Data extract:
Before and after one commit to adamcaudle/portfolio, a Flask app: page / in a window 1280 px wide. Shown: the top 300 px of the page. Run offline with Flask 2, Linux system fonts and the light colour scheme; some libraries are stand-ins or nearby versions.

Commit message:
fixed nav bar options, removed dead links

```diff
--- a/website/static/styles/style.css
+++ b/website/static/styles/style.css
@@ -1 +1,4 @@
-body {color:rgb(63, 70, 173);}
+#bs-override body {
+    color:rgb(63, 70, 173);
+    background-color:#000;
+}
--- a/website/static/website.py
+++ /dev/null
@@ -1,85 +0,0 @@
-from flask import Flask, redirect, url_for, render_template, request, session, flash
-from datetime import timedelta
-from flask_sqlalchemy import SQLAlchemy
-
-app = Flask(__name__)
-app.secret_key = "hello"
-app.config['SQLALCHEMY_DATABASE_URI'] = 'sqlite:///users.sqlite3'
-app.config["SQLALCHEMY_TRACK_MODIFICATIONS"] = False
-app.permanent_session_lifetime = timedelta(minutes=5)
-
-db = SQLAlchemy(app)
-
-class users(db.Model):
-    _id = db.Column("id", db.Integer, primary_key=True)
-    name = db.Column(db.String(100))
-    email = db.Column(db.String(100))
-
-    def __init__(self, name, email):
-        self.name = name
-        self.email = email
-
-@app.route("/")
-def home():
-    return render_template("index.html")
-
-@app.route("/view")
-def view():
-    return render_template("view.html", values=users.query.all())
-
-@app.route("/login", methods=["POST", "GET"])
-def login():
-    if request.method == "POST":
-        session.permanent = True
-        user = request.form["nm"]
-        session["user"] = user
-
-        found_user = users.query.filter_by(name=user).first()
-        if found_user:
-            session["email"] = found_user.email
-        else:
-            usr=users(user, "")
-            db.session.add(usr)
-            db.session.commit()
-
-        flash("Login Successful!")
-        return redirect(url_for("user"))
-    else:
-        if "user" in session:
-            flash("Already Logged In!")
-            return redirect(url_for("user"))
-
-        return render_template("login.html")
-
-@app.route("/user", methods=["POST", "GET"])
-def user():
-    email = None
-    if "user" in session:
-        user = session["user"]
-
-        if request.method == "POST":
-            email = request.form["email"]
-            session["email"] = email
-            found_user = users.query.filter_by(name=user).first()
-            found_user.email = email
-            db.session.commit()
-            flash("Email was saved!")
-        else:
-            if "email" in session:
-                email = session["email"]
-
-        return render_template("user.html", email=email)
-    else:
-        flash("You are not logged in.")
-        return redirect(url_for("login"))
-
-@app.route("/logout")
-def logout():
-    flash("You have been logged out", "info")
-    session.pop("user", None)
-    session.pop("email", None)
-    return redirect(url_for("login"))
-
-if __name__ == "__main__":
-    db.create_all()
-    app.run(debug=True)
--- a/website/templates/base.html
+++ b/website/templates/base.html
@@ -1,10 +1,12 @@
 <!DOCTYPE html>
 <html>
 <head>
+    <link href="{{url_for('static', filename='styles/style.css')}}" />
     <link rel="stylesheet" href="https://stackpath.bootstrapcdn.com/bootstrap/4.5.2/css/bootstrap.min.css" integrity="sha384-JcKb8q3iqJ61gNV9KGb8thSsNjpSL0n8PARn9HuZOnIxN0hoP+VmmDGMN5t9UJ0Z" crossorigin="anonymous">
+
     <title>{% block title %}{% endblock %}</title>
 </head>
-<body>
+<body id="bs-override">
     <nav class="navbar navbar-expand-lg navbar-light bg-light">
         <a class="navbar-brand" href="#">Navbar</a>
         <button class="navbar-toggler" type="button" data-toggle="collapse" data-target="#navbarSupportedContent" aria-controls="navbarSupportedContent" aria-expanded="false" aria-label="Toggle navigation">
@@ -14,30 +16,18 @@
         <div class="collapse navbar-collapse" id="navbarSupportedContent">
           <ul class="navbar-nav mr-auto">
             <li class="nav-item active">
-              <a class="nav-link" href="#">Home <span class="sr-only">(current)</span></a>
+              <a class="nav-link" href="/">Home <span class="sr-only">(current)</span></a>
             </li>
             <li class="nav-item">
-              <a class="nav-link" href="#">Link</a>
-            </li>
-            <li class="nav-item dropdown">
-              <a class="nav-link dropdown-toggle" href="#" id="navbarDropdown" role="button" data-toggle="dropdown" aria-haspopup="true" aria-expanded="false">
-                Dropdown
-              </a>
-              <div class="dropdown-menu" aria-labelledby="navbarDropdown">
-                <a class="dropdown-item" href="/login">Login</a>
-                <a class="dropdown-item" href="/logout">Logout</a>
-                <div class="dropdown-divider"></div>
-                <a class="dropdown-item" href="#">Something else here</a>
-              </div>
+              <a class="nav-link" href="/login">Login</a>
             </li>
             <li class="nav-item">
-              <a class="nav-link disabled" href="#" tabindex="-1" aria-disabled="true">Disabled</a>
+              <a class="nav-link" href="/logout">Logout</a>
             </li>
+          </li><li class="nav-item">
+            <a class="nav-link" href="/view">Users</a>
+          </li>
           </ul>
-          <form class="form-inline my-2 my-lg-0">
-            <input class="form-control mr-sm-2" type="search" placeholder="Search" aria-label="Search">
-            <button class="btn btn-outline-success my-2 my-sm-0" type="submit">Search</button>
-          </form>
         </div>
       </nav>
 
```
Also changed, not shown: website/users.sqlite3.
--
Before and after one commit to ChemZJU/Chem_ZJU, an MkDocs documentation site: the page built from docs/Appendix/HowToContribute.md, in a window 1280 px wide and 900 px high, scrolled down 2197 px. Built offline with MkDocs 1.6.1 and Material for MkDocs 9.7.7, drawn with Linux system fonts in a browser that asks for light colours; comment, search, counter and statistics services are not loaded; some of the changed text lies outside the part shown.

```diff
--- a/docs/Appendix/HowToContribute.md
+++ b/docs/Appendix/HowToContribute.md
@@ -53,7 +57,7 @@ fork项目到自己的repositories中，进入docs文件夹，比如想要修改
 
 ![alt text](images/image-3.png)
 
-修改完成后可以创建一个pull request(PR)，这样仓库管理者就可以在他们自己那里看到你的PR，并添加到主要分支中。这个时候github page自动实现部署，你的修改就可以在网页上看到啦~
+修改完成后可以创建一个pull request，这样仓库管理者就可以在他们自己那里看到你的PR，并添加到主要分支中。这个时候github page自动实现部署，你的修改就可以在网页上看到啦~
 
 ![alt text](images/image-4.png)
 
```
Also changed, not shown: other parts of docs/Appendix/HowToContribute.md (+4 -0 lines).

Activity: In the listing above, how many lines include the word "return"? Answer with the number and nothing more.

Task result: 8